Before Unemployment: Work, Idleness and the Uber-working Class
Professor Rota’s project reconstructs Western attitudes toward idleness from the first to the third Industrial Revolution. By representing industriousness as a modern feature, the hegemonic Western narratives have portrayed the Western economic success as the result of its ability to break away from its past and from the rest of the world. By representing idleness as a permanent human vice, the same narratives have been able to close the imagination of an alternative future where labor could disappear from the human condition. In reconstructing how the question of idleness was thematized during each of the previous Industrial Revolutions, this project aims to debunk the use of narratives of idleness as a justification of the superiority of modernity over the past and as an explanation of the economic success of the West over the rest of the world.
Each chapter in the book resulting from this project will underline a transformation in the Western conception of idleness. Themes to be covered include how the Greek concept of acedia went from being the vice of slaves to becoming the vice of monks; the emergence of a secular conception of idleness during the First Industrial Revolution in the circles around the physiocrats; the evolution of the notion of idleness in the age of Imperialism when the myth of the absentee worker and that of the lazy native were mutually reinforcing; and the development of a scientific discussion on the techniques to maximize labor output in the Ford factory models and their adoptions by Fascist states and the Soviet Union.

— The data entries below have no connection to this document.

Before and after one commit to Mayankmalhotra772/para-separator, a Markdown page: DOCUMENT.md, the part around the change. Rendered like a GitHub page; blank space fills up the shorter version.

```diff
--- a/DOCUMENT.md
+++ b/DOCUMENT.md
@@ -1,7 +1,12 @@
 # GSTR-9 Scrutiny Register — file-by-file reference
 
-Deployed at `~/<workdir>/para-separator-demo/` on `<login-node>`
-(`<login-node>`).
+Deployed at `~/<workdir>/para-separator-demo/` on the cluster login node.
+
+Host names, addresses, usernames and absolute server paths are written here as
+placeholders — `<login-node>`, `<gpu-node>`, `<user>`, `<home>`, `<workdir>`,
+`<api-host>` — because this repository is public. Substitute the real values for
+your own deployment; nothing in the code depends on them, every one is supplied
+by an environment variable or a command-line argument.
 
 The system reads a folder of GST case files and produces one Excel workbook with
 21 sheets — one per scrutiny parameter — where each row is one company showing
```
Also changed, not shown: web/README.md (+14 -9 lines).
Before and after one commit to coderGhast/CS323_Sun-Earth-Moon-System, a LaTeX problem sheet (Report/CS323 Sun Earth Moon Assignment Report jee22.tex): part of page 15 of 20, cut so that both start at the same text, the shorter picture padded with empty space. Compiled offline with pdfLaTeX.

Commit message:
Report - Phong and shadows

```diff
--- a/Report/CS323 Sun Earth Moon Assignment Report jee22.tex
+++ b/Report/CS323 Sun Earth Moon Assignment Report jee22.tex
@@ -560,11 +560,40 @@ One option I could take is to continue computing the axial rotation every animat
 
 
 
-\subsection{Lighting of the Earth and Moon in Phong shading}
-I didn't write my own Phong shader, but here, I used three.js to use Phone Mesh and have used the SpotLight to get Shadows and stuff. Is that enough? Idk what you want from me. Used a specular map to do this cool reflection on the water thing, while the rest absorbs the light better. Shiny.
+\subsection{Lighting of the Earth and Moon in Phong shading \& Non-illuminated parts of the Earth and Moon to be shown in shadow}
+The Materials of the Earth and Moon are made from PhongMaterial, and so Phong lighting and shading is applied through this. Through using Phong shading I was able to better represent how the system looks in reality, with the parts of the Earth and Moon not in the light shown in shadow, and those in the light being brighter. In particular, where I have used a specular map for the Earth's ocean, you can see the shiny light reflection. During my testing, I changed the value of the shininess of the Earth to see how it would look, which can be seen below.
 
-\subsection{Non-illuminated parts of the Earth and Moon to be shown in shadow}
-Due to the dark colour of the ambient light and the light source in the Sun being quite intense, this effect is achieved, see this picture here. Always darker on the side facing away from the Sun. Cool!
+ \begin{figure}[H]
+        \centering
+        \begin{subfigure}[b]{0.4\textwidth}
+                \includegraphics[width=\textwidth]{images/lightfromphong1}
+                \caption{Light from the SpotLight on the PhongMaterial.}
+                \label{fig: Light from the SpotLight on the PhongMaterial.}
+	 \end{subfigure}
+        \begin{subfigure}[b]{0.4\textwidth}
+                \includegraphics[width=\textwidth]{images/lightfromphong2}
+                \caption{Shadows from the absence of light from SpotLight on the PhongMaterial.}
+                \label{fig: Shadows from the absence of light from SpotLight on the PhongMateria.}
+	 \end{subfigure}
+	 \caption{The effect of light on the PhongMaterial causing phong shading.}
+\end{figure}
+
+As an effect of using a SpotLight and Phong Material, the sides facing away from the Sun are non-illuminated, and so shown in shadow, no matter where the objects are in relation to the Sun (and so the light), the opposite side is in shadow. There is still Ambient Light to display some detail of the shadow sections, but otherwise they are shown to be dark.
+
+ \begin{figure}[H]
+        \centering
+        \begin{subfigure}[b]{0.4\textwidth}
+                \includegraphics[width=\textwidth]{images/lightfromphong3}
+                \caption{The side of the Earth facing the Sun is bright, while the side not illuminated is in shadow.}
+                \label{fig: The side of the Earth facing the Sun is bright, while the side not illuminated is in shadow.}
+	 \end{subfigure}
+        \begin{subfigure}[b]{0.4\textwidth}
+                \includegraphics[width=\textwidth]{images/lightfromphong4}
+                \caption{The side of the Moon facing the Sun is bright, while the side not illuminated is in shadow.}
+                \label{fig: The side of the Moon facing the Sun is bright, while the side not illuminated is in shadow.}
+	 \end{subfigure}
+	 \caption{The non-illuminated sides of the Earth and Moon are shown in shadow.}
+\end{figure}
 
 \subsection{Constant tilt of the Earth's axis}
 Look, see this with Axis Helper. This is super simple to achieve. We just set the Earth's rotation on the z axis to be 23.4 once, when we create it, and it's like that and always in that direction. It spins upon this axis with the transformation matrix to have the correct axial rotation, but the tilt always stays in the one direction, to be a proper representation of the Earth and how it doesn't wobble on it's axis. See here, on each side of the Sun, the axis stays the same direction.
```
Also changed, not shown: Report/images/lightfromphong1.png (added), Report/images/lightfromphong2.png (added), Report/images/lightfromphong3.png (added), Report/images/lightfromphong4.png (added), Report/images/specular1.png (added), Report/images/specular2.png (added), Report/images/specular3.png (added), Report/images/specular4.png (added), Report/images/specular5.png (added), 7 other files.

The study will conclude with a discussion about the current debate on idleness at the inception of a fourth Industrial Revolution.
Image: Pieter Brueghel the Elder, The Land of Cockaigne (1567), Alte Pinakothek, Munich